Grasping a Shape with Uncertain Location
Successful grasp planning requires an appropriate finger placement for which object geometry and location need to be known. Here we investigate how position uncertainty and shape influence the selection of a two-finger pinch grasp. Elliptical cylinders were stereoscopically presented in rapid succession. The position of each cylinder was randomly selected using two orthogonal Gaussian distribution whose orientation changed at each trial. The axes of the elliptical base were aligned with these orthogonal directions. Participants reported the grasp they deemed more likely to be successful. In randomized trials the variance of the Gaussian distributions and the shape of the cylinders varied. Results show an interaction between position uncertainty and shape resulting in a combination of two strategies; (1) grasp is aligned with the direction of maximum position uncertainty and (2) grasp is aligned with the minor axis of the elliptical base.
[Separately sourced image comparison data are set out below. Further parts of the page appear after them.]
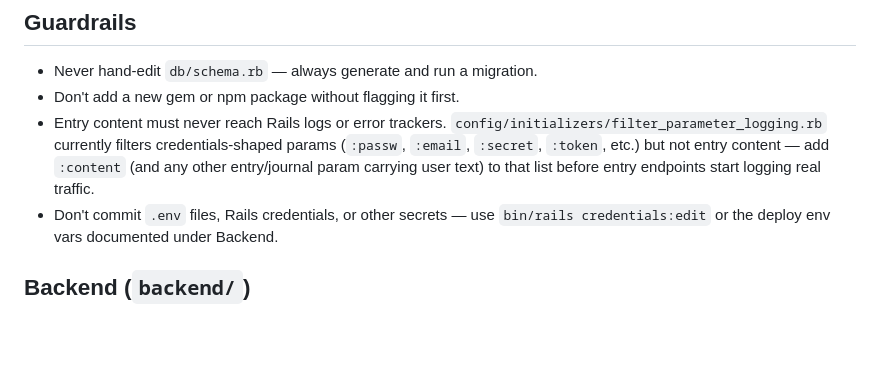
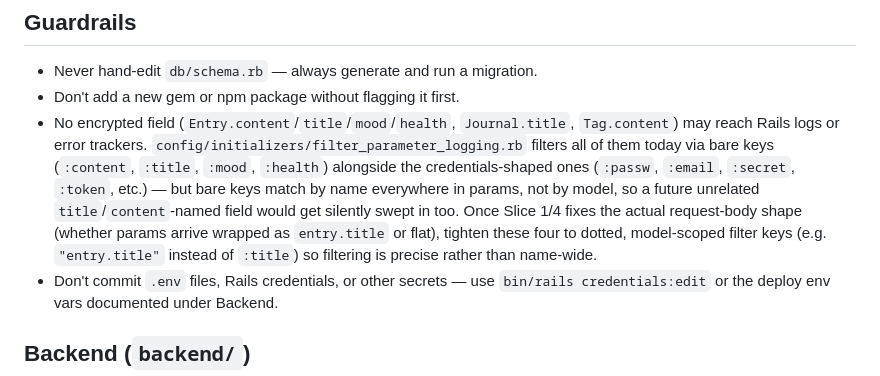
Before and after one commit to jcenglish/journal, a Markdown page: CLAUDE.md, the part around the change. GitHub-like rendering; blank space fills up the shorter version.

Commit message:
reminder for claude code about filtering params in logs

```diff
--- a/CLAUDE.md
+++ b/CLAUDE.md
@@ -125,7 +125,7 @@ Entry image uploads, journal cover images, Tag Manager view, full-text search, m
 
 - Never hand-edit `db/schema.rb` — always generate and run a migration.
 - Don't add a new gem or npm package without flagging it first.
-- Entry content must never reach Rails logs or error trackers. `config/initializers/filter_parameter_logging.rb` currently filters credentials-shaped params (`:passw`, `:email`, `:secret`, `:token`, etc.) but not entry content — add `:content` (and any other entry/journal param carrying user text) to that list before entry endpoints start logging real traffic.
+- No encrypted field (`Entry.content`/`title`/`mood`/`health`, `Journal.title`, `Tag.content`) may reach Rails logs or error trackers. `config/initializers/filter_parameter_logging.rb` filters all of them today via bare keys (`:content`, `:title`, `:mood`, `:health`) alongside the credentials-shaped ones (`:passw`, `:email`, `:secret`, `:token`, etc.) — but bare keys match by name everywhere in params, not by model, so a future unrelated `title`/`content`-named field would get silently swept in too. Once Slice 1/4 fixes the actual request-body shape (whether params arrive wrapped as `entry.title` or flat), tighten these four to dotted, model-scoped filter keys (e.g. `"entry.title"` instead of `:title`) so filtering is precise rather than name-wide.
 - Don't commit `.env` files, Rails credentials, or other secrets — use `bin/rails credentials:edit` or the deploy env vars documented under Backend.
 
 ## Backend (`backend/`)
```
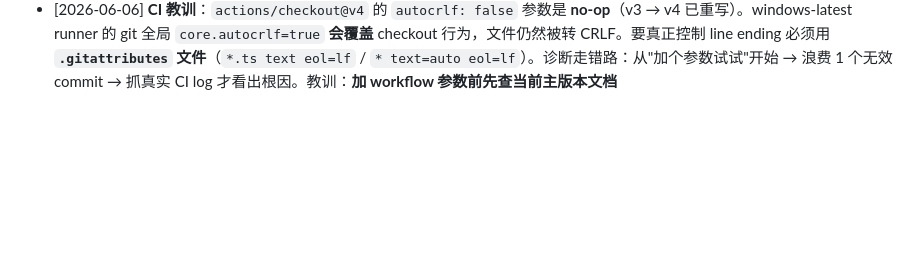
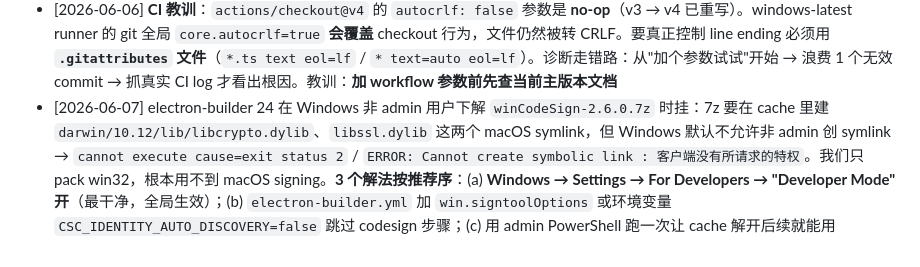
Before and after one commit to POre303/Hermes-Boris-game, a Markdown page: CLAUDE.md, the part around the change. Rendered like a GitHub page; blank space fills up the shorter version.

Commit message:
chore: CLAUDE.md +1 trap (electron-builder 24 Windows symlink)
19+1 条已知陷阱：electron-builder 24 在 Windows 非 admin 下
解 winCodeSign 7z 时尝试建 macOS symlink 失败。

3 个解法按推荐序：
1. Windows Developer Mode（最干净）
2. CSC_IDENTITY_AUTO_DISCOVERY=false 跳过 codesign
3. admin PowerShell 跑一次解 cache

来源：Tab 2 D1-7 报告（修 #3 deviation 时发现的新坑）。
原 #3 deviation 本身已修（24.13.3 启动 + 进入 packaging）。

```diff
--- a/CLAUDE.md
+++ b/CLAUDE.md
@@ -135,3 +135,4 @@ Hermes-Boris-game/
 - [2026-06-06] 测试 mock 暴露的 `__press` / `__pressed` 等辅助方法，类型上必须把 `ctx.input` 扩成 `MockInput`（extends `InputSnapshot`）；直接当 `InputSnapshot` 用会 TS2339
 - [2026-06-06] 对话/动画测试要"按帧推进"：state 内部时钟 + `update(ctx, dtMs)` 多次调用，再 `exit()` 拿决策；不要把 `exit` 当一次性接口
 - [2026-06-06] **CI 教训**：`actions/checkout@v4` 的 `autocrlf: false` 参数是 **no-op**（v3 → v4 已重写）。windows-latest runner 的 git 全局 `core.autocrlf=true` **会覆盖** checkout 行为，文件仍然被转 CRLF。要真正控制 line ending 必须用 **`.gitattributes` 文件**（`*.ts text eol=lf` / `* text=auto eol=lf`）。诊断走错路：从"加个参数试试"开始 → 浪费 1 个无效 commit → 抓真实 CI log 才看出根因。教训：**加 workflow 参数前先查当前主版本文档**
+- [2026-06-07] electron-builder 24 在 Windows 非 admin 用户下解 `winCodeSign-2.6.0.7z` 时挂：7z 要在 cache 里建 `darwin/10.12/lib/libcrypto.dylib`、`libssl.dylib` 这两个 macOS symlink，但 Windows 默认不允许非 admin 创 symlink → `cannot execute cause=exit status 2` / `ERROR: Cannot create symbolic link : 客户端没有所请求的特权`。我们只 pack win32，根本用不到 macOS signing。**3 个解法按推荐序**：(a) **Windows → Settings → For Developers → "Developer Mode" 开**（最干净，全局生效）；(b) `electron-builder.yml` 加 `win.signtoolOptions` 或环境变量 `CSC_IDENTITY_AUTO_DISCOVERY=false` 跳过 codesign 步骤；(c) 用 admin PowerShell 跑一次让 cache 解开后续就能用
```
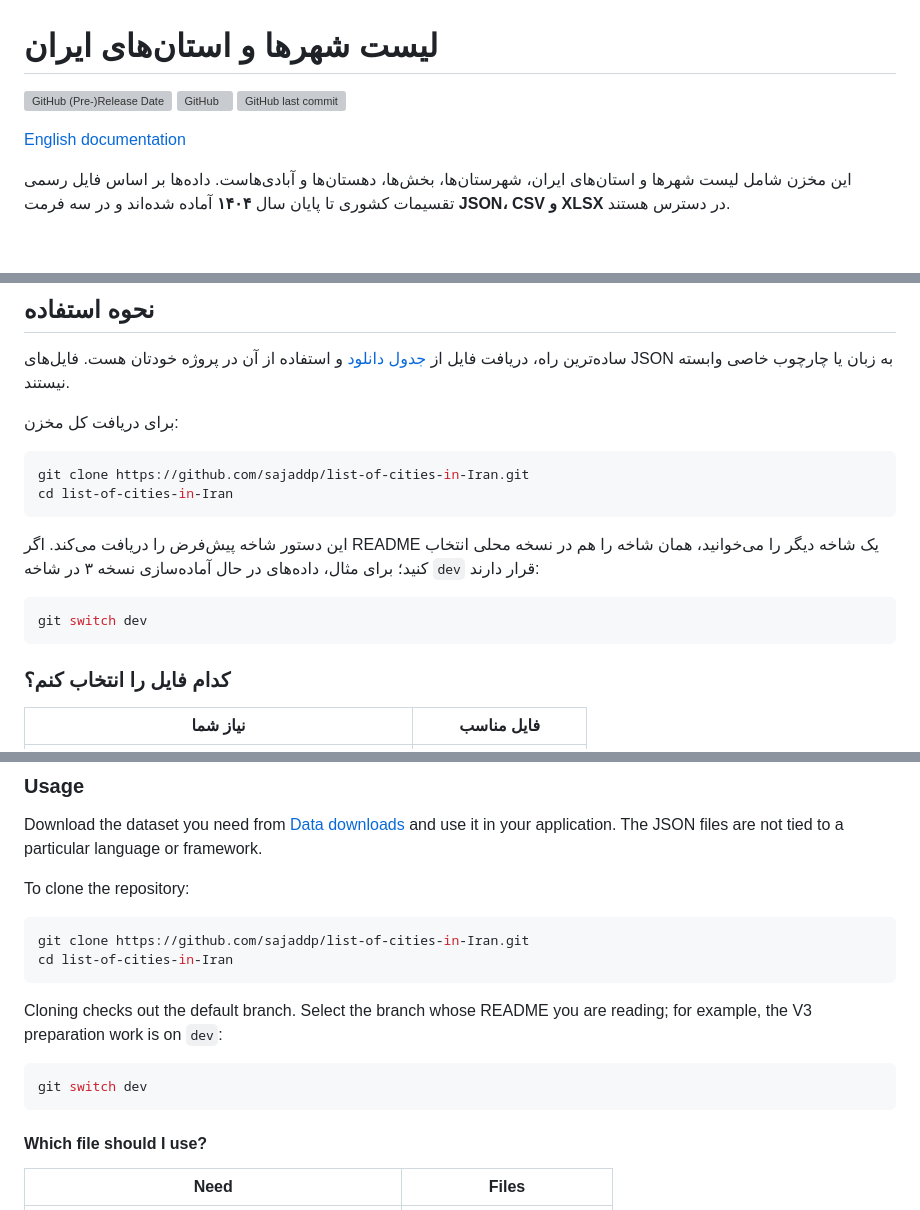
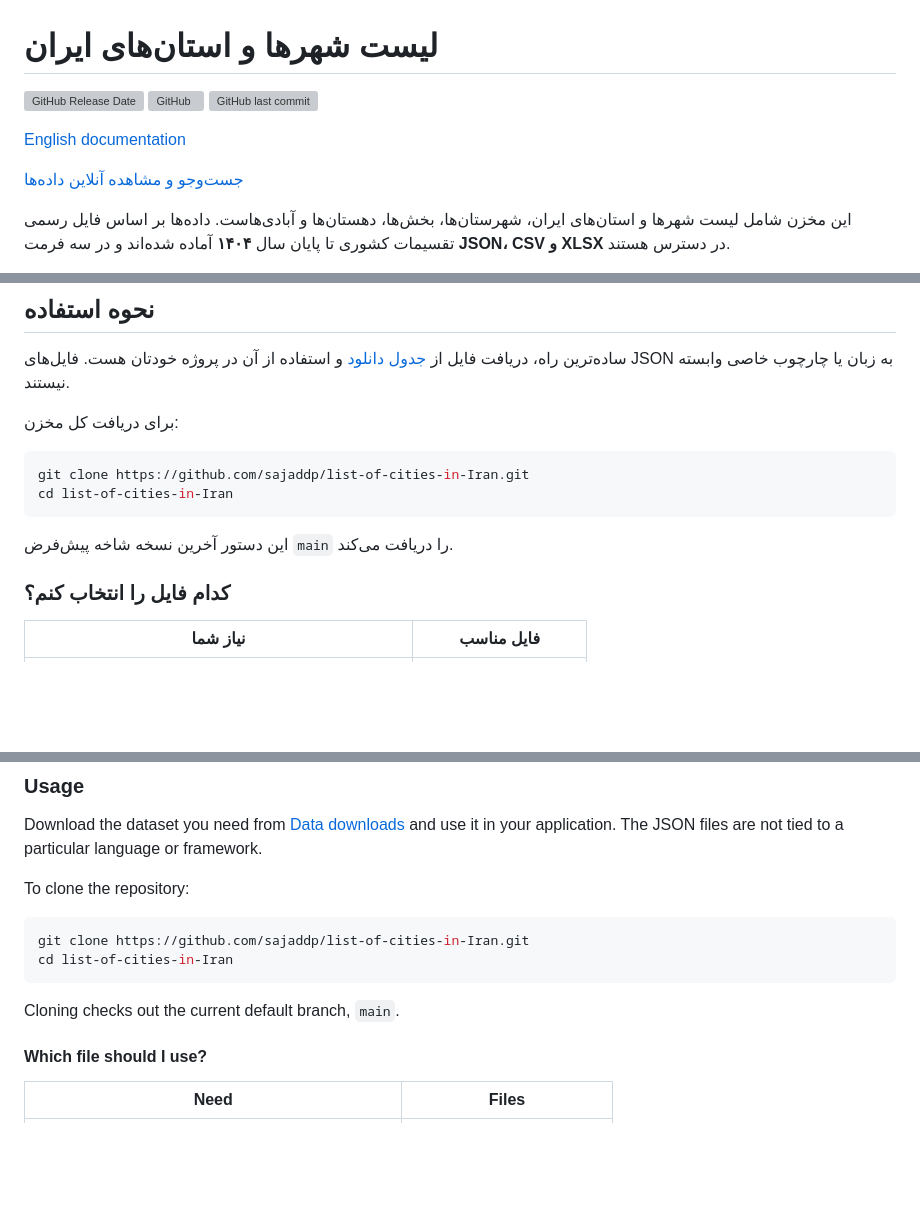
Before and after one commit to sajaddp/list-of-cities-in-Iran, a Markdown page: README.md, 3 parts joined by grey strips. Rendered like a GitHub page; blank space fills up the shorter version; grey boxes are pictures that could not be loaded.

Commit message:
docs: link readme to live v3 explorer

````diff
--- a/README.md
+++ b/README.md
@@ -1,10 +1,12 @@
 # لیست شهرها و استان‌های ایران
 
-![GitHub (Pre-)Release Date](https://img.shields.io/github/release-date-pre/sajaddp/list-of-cities-in-Iran?style=for-the-badge)
+![GitHub Release Date](https://img.shields.io/github/release-date/sajaddp/list-of-cities-in-Iran?style=for-the-badge)
 ![GitHub](https://img.shields.io/github/license/sajaddp/list-of-cities-in-Iran?style=for-the-badge)
 ![GitHub last commit](https://img.shields.io/github/last-commit/sajaddp/list-of-cities-in-Iran?style=for-the-badge)
 
 [English documentation](#list-of-cities-and-provinces-in-iran)
+
+[جست‌وجو و مشاهده آنلاین داده‌ها](https://sajaddehshiri.ir/list-of-cities-in-Iran/)
 
 این مخزن شامل لیست شهرها و استان‌های ایران، شهرستان‌ها، بخش‌ها، دهستان‌ها و آبادی‌هاست. داده‌ها بر اساس فایل رسمی تقسیمات کشوری تا پایان سال **۱۴۰۴** آماده شده‌اند و در سه فرمت **JSON، CSV و XLSX** در دسترس هستند.
 
@@ -92,11 +94,7 @@ git clone https://github.com/sajaddp/list-of-cities-in-Iran.git
 cd list-of-cities-in-Iran
 ```
 
-این دستور شاخه پیش‌فرض را دریافت می‌کند. اگر README یک شاخه دیگر را می‌خوانید، همان شاخه را هم در نسخه محلی انتخاب کنید؛ برای مثال، داده‌های در حال آماده‌سازی نسخه ۳ در شاخه `dev` قرار دارند:
-
-```shell
-git switch dev
-```
+این دستور آخرین نسخه شاخه پیش‌فرض `main` را دریافت می‌کند.
 
 ### کدام فایل را انتخاب کنم؟
 
@@ -340,11 +338,7 @@ git clone https://github.com/sajaddp/list-of-cities-in-Iran.git
 cd list-of-cities-in-Iran
 ```
 
-Cloning checks out the default branch. Select the branch whose README you are reading; for example, the V3 preparation work is on `dev`:
-
-```shell
-git switch dev
-```
+Cloning checks out the current default branch, `main`.
 
 #### Which file should I use?
 
````
Also changed, not shown: other parts of README.md (+6 -8 lines).
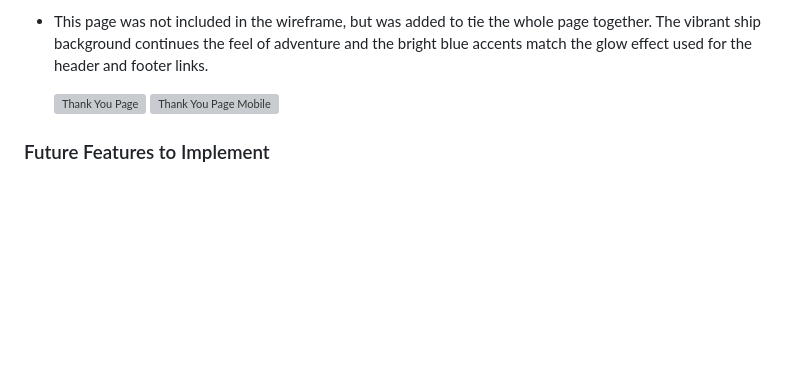
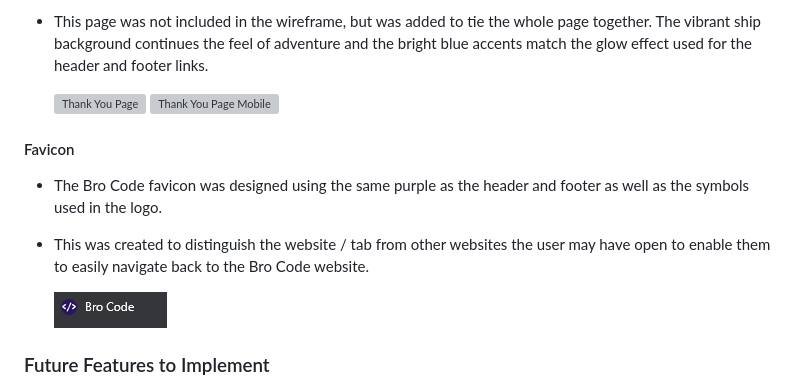
Before and after one commit to TaalVerena/bro-code, a Markdown page: README.md, the part around the change. Rendered like a GitHub page; pictures changed too: README-media/favicon.png (added); blank space fills up the shorter version; grey boxes are pictures that could not be loaded.

Commit message:
Add favicon to README

```diff
--- a/README.md
+++ b/README.md
@@ -256,6 +256,12 @@ Together, these colors unite to compose a harmonious palette that captures the e
     ![Thank You Page](README-media/thank-you-page.png)
     ![Thank You Page Mobile](README-media/thank-you-page-mobile.png)
 
+#### Favicon
+* The Bro Code favicon was designed using the same purple as the header and footer as well as the symbols used in the logo.
+* This was created to distinguish the website / tab from other websites the user may have open to enable them to easily navigate back to the Bro Code website.
+
+    ![Favicon](README-media/favicon.png)
+
 ### Future Features to Implement
 * As this website was deisgned for a portfolio project using HTML and CSS, the information from the signup page is not collected at present. Building on this to make it functional and have a running website is a feature I would like to implement at a later stage.
 * Once the webiste is in use, I would like to expand to other countries to cater to more users.
```
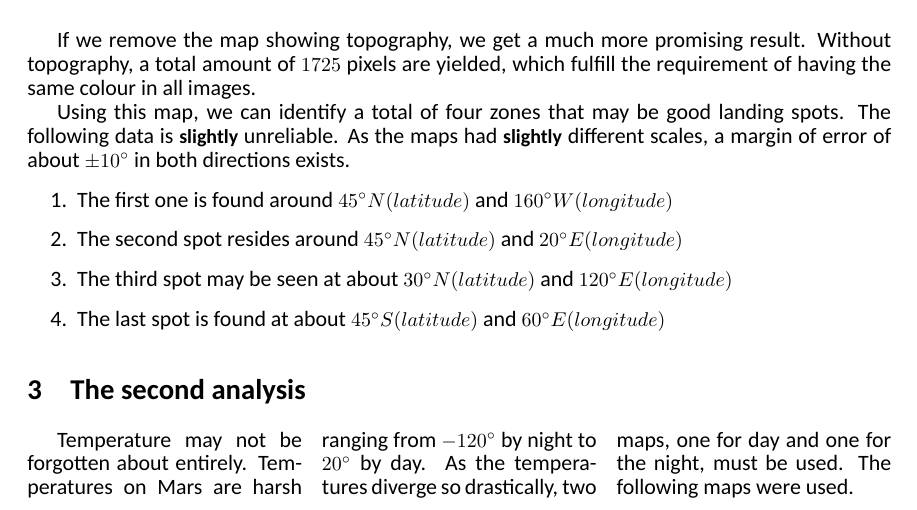
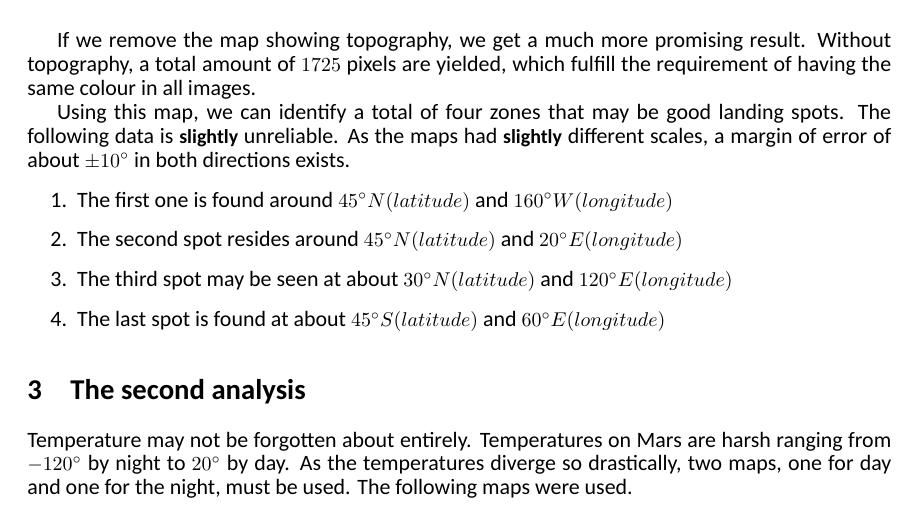
Before and after one commit to clemmsch/mars-ideal-landing-spot, a LaTeX document (where-to-land.tex): part of page 7 of 11, cut so that both start at the same text. Compiled offline with XeLaTeX.

Commit message:
[bin] Uploaded final PDF

```diff
--- a/where-to-land.tex
+++ b/where-to-land.tex
@@ -233,13 +233,11 @@ The following data is \textbf{slightly} unreliable. As the maps had \textbf{slig
 \end{enumerate}
 
 \section{The second analysis}
-\begin{multicols}{3}
 Temperature may not be forgotten about entirely.
 Temperatures on Mars are harsh ranging from \(-120 \degree\) by night to \(20 \degree\) by day.
 As the temperatures diverge so drastically, two maps, one for day and one for the night, must be used.
 The following maps were used.
 
-\end{multicols}
 \begin{figure}[H]
     \includegraphics[scale=0.5, width=\textwidth]{second/raw//daytime.jpg}
     \captionsource{Temperature by day on Mars}{NASA/JPL}
```
Also changed, not shown: where-to-land.pdf (added), 1 other file.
In conditions where ellipses are aligned with the maximum uncertainty, there is a trade-off between the two strategies that depends on magnitude and uniformity of position variability and on cylinder's eccentricity. Overall, participants seem to maximize the chance of actually reaching the objects while also trying to pinch them along the minor axis (ie, as in a stable grasp).